Work to be completed:
Which lines below include "setHours"? Copy them all.

(Extracted data entries)

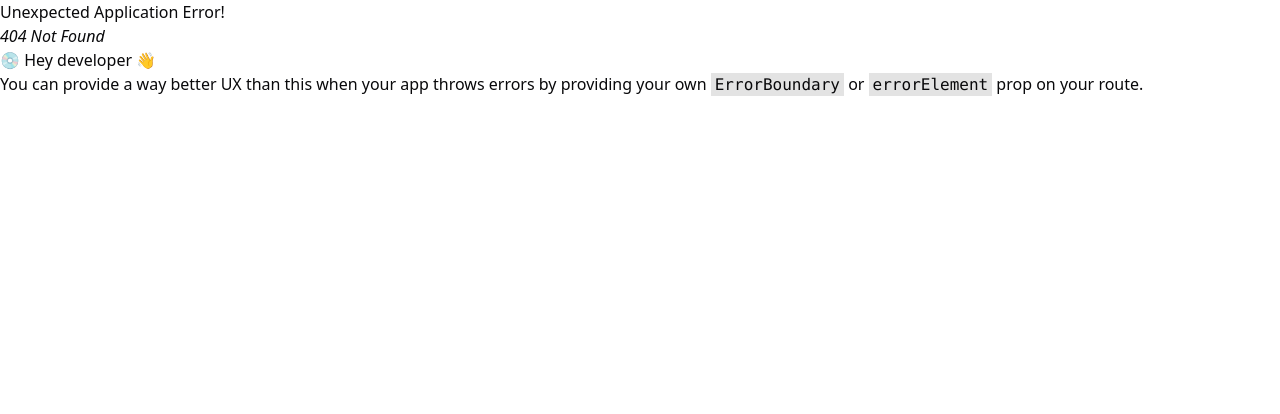
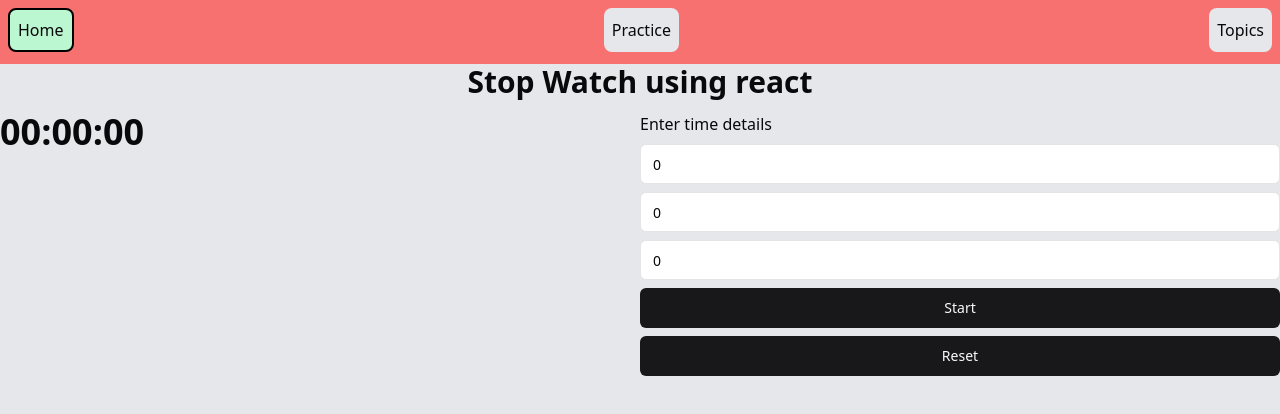
Before and after one commit to kabeerx9/react-examples, a React (Vite) app: page /stop-watch in a window 1280 px wide. Before the commit this address had no page. Shown: the top 414 px of the page. Built offline with nearby package versions, Linux system fonts and the light colour scheme.

Commit message:
Stop watch UI left

```diff
--- a/src/components/Navbar.tsx
+++ b/src/components/Navbar.tsx
@@ -86,6 +86,9 @@ const Navbar = () => {
             <DropdownMenuItem onClick={() => navigate('/sticky-notes')}>
               Sticky Notes
             </DropdownMenuItem>
+            <DropdownMenuItem onClick={() => navigate('/stop-watch')}>
+              Stop Watch
+            </DropdownMenuItem>
           </DropdownMenuContent>
         </DropdownMenu>
 
--- /dev/null
+++ b/src/interview-challenge/StopWatch.tsx
@@ -0,0 +1,104 @@
+import { Button } from '@/components/ui/button';
+import { Input } from '@/components/ui/input';
+import { useEffect, useState } from 'react';
+import { toast } from 'sonner';
+
+const StopWatch = () => {
+  const [seconds, setSeconds] = useState(0);
+  const [minutes, setMinutes] = useState(0);
+  const [hours, setHours] = useState(0);
+
+  const [isRunning, setIsRunning] = useState(false);
+
+  const handleButtonClick = (e) => {
+    setIsRunning(!isRunning);
+  };
+
+  const handleTimeChange = () => {
+    if (seconds > 0) {
+      setSeconds((prev) => prev - 1);
+    } else {
+      if (minutes > 0) {
+        setSeconds(59);
+        setMinutes((prev) => prev - 1);
+      } else {
+        if (hours > 0) {
+          setSeconds(59);
+          setMinutes(59);
+          setHours((prev) => prev - 1);
+        } else {
+          setSeconds(0);
+          setMinutes(0);
+          setHours(0);
+          setIsRunning(false);
+          toast.success('Time is up');
+        }
+      }
+    }
+  };
+  useEffect(() => {
+    let interval;
+    if (isRunning) {
+      interval = setInterval(() => {
+        handleTimeChange();
+      }, 1000);
+    } else {
+      clearInterval(interval);
+    }
+    return () => clearInterval(interval);
+  }, [isRunning, seconds, hours, minutes]);
+
+  return (
+    <div className="h-full w-full bg-gray-200">
+      <div className="text-3xl font-semibold text-center h-12">
+        Stop Watch using react
+      </div>
+      <div className="flex">
+        <div className="flex-1">
+          {hours < 10 && <span className="text-4xl font-bold">0</span>}
+          <span className="text-4xl font-bold">{hours}</span>
+          <span className="text-4xl font-bold">:</span>
+
+          {minutes < 10 && <span className="text-4xl font-bold">0</span>}
+          <span className="text-4xl font-bold">{minutes}</span>
+          <span className="text-4xl font-bold">:</span>
+          {seconds < 10 && <span className="text-4xl font-bold">0</span>}
+          <span className="text-4xl font-bold">{seconds}</span>
+        </div>
+        <div className="flex-1 gap-2 flex flex-col">
+          <span>Enter time details </span>
+          <Input
+            type="number"
+            value={hours}
+            onChange={(e) => setHours(Number(e.target.value))}
+          />
+          <Input
+            type="number"
+            value={minutes}
+            onChange={(e) => setMinutes(Number(e.target.value))}
+          />
+          <Input
+            type="number"
+            value={seconds}
+            onChange={(e) => setSeconds(Number(e.target.value))}
+          />
+          <Button onClick={handleButtonClick}>
+            {isRunning ? 'Stop' : 'Start'}
+          </Button>
+          <Button
+            onClick={() => {
+              setIsRunning(false);
+              setHours(0);
+              setMinutes(0);
+              setSeconds(0);
+            }}
+          >
+            Reset
+          </Button>
+        </div>
+      </div>
+    </div>
+  );
+};
+
+export default StopWatch;
--- a/src/routes/Router.tsx
+++ b/src/routes/Router.tsx
@@ -11,6 +11,7 @@ import Practice5 from '@/interview-challenge/Practice5';
 import Practice6 from '@/interview-challenge/Practice6';
 import Practice7 from '@/interview-challenge/Practice7';
 import StickyNotes from '@/interview-challenge/sticky-notes';
+import StopWatch from '@/interview-challenge/StopWatch';
 import EffectLearn from '@/learning/effect-learn';
 import ReactErrorBoundary from '@/learning/error-handling/usingErrorBoundaries';
 import EventBubblingExample from '@/learning/event-bubbling';
@@ -70,6 +71,10 @@ export const router = createBrowserRouter([
         path: '/sticky-notes',
         element: <StickyNotes />,
       },
+      {
+        path: '/stop-watch',
+        element: <StopWatch />,
+      },
       // react topic
       {
         path: '/error-boundary',
```
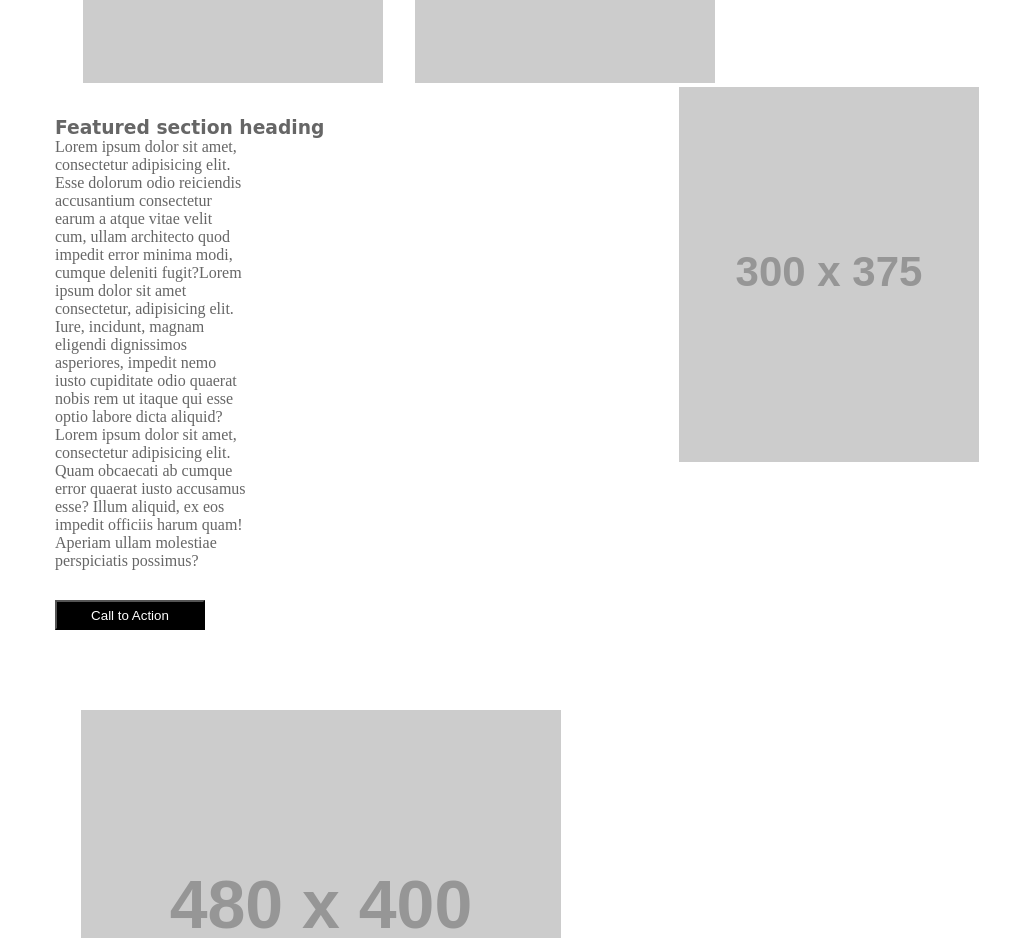
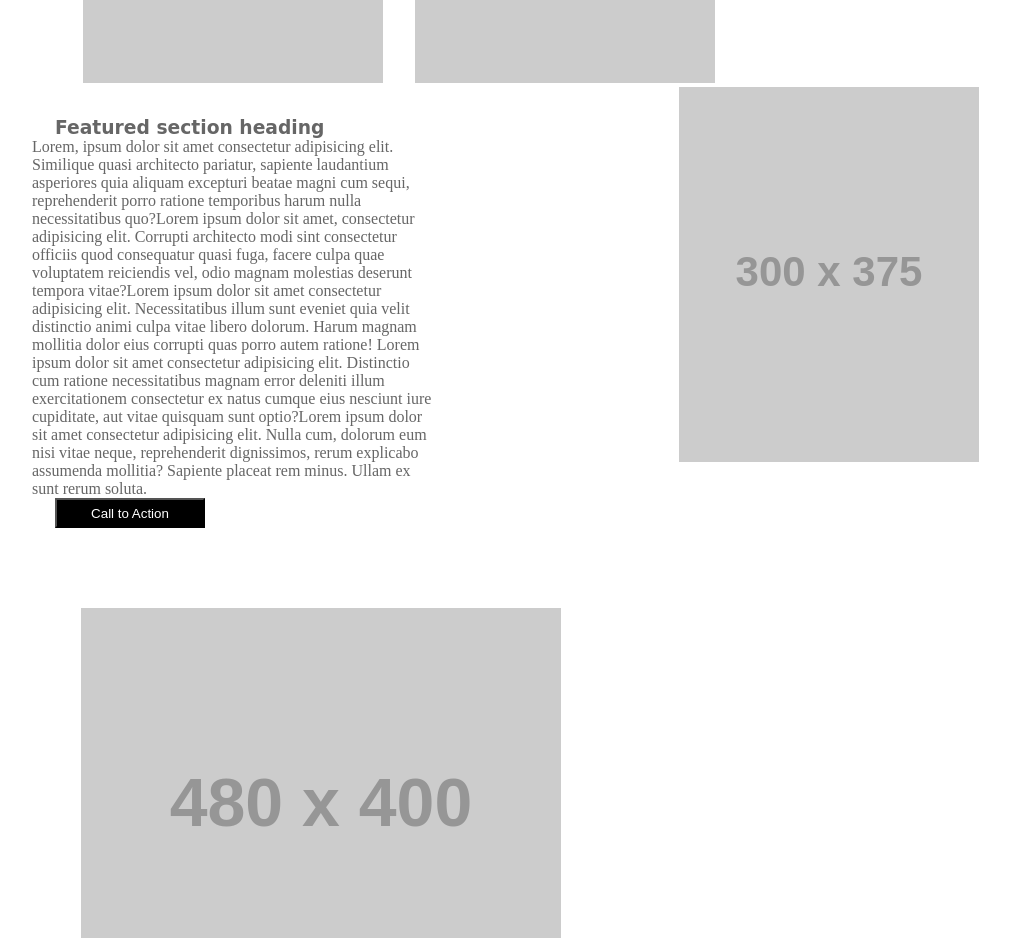
Before and after one commit to MaramhMohammad/wirefame-exercise, a plain HTML site: page index.html in a window 1280 px wide. Shown: the part 900-1838 px from the top of the page, without its empty margins (109-1119 px from the left). Drawn offline with Linux system fonts and the light colour scheme; placeholder pictures from the web are drawn by us.

Commit message:
Final touches

```diff
--- a/css/style.css
+++ b/css/style.css
@@ -86,6 +86,9 @@ article p{
     text-align: left;
     color: rgb(102, 102, 102);
     margin-bottom: 30px;
+    width: 400px;
+    height: 330px;
+    margin-right: 7px;
 
     /* overflow: hidden; */
 }
--- a/index.html
+++ b/index.html
@@ -37,7 +37,7 @@
 
     <article>
         <h3> Featured section heading </h3>
-        <p> Lorem ipsum dolor sit amet, consectetur adipisicing elit. Esse dolorum odio reiciendis accusantium consectetur earum a atque vitae velit cum, ullam architecto quod impedit error minima modi, cumque deleniti fugit?Lorem ipsum dolor sit amet consectetur, adipisicing elit. Iure, incidunt, magnam eligendi dignissimos asperiores, impedit nemo iusto cupiditate odio quaerat nobis rem ut itaque qui esse optio labore dicta aliquid?Lorem ipsum dolor sit amet, consectetur adipisicing elit. Quam obcaecati ab cumque error quaerat iusto accusamus esse? Illum aliquid, ex eos impedit officiis harum quam! Aperiam ullam molestiae perspiciatis possimus?
+        <p> Lorem, ipsum dolor sit amet consectetur adipisicing elit. Similique quasi architecto pariatur, sapiente laudantium asperiores quia aliquam excepturi beatae magni cum sequi, reprehenderit porro ratione temporibus harum nulla necessitatibus quo?Lorem ipsum dolor sit amet, consectetur adipisicing elit. Corrupti architecto modi sint consectetur officiis quod consequatur quasi fuga, facere culpa quae voluptatem reiciendis vel, odio magnam molestias deserunt tempora vitae?Lorem ipsum dolor sit amet consectetur adipisicing elit. Necessitatibus illum sunt eveniet quia velit distinctio animi culpa vitae libero dolorum. Harum magnam mollitia dolor eius corrupti quas porro autem ratione! Lorem ipsum dolor sit amet consectetur adipisicing elit. Distinctio cum ratione necessitatibus magnam error deleniti illum exercitationem consectetur ex natus cumque eius nesciunt iure cupiditate, aut vitae quisquam sunt optio?Lorem ipsum dolor sit amet consectetur adipisicing elit. Nulla cum, dolorum eum nisi vitae neque, reprehenderit dignissimos, rerum explicabo assumenda mollitia? Sapiente placeat rem minus. Ullam ex sunt rerum soluta.
         </p>
         <button type="submit"> Call to Action </button>
     </article>
```
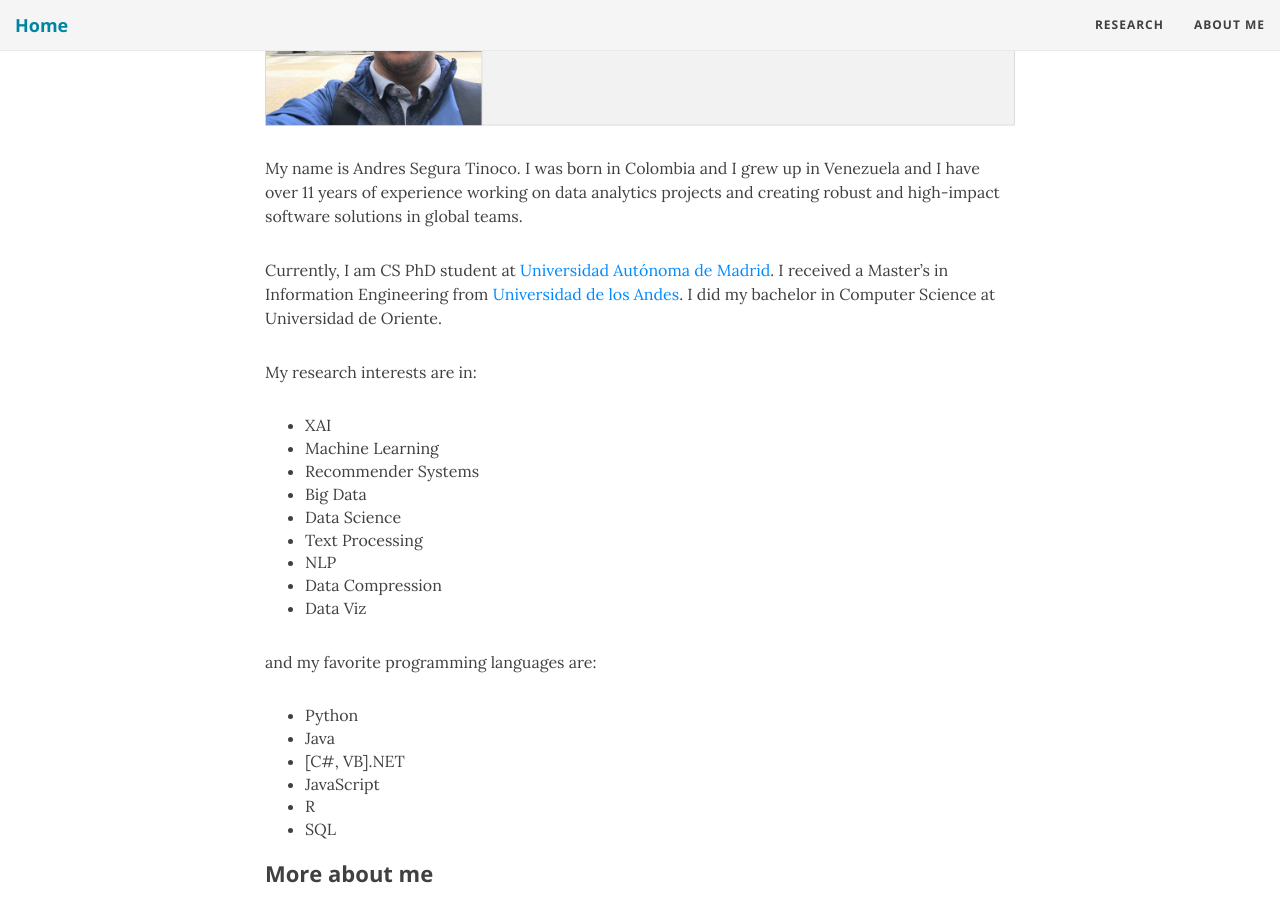
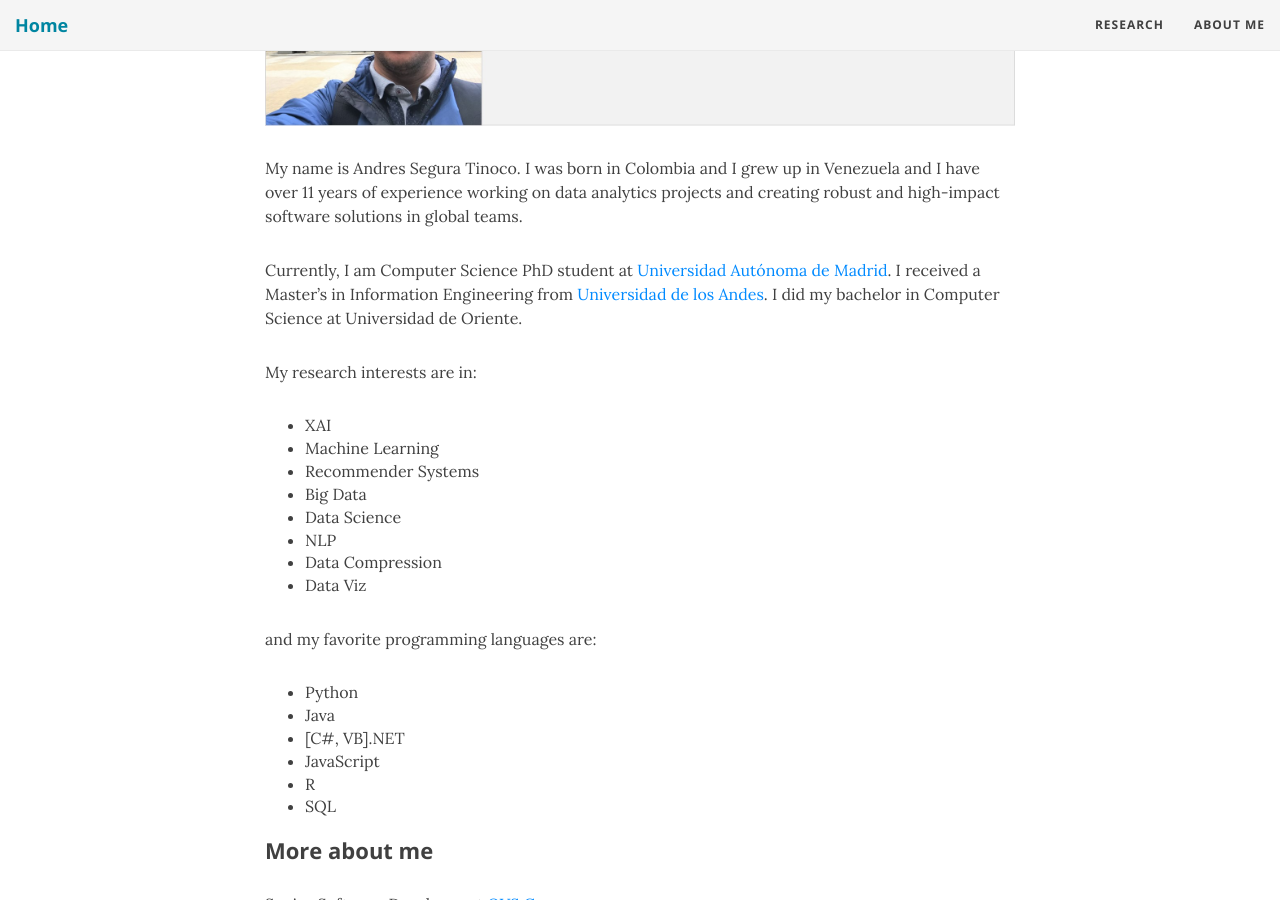
Before and after one commit to ansegura7/ansegura7.github.io, a Jekyll site: the page built from aboutme.md, in a window 1280 px wide and 900 px high, scrolled down 370 px. Built offline with Jekyll 4.4.1, drawn with Linux system fonts in a browser that asks for light colours; nearby versions of some CDN libraries.

Commit message:
Update aboutme.md
Minor changes.

```diff
--- a/aboutme.md
+++ b/aboutme.md
@@ -8,7 +8,7 @@ subtitle: Code and family
 
 My name is Andres Segura Tinoco. I was born in Colombia and I grew up in Venezuela and I have over 11 years of experience working on data analytics projects and creating robust and high-impact software solutions in global teams.
 
-Currently, I am CS PhD student at <a href="http://www.uam.es/EscuelaDoctorado/Programa-de-Doctorado-en-Ingenier%C3%ADa-Inform%C3%A1tica-/1446711329597.htm?language=en_GB&nDept=2&pid=1446711296967&pidDept=1446711297278" target="_blank">Universidad Autónoma de Madrid</a>. I received a Master's in Information Engineering from <a href="https://sistemas.uniandes.edu.co/es/mine" target="_blank">Universidad de los Andes</a>. I did my bachelor in Computer Science at Universidad de Oriente.
+Currently, I am Computer Science PhD student at <a href="http://www.uam.es/EscuelaDoctorado/Programa-de-Doctorado-en-Ingenier%C3%ADa-Inform%C3%A1tica-/1446711329597.htm?language=en_GB&nDept=2&pid=1446711296967&pidDept=1446711297278" target="_blank">Universidad Autónoma de Madrid</a>. I received a Master's in Information Engineering from <a href="https://sistemas.uniandes.edu.co/es/mine" target="_blank">Universidad de los Andes</a>. I did my bachelor in Computer Science at Universidad de Oriente.
 
 My research interests are in:
 - XAI
@@ -16,7 +16,6 @@ My research interests are in:
 - Recommender Systems
 - Big Data
 - Data Science
-- Text Processing
 - NLP
 - Data Compression
 - Data Viz
```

Answer area:
+  const [hours, setHours] = useState(0);
+          setHours((prev) => prev - 1);
+          setHours(0);
+            onChange={(e) => setHours(Number(e.target.value))}
+              setHours(0);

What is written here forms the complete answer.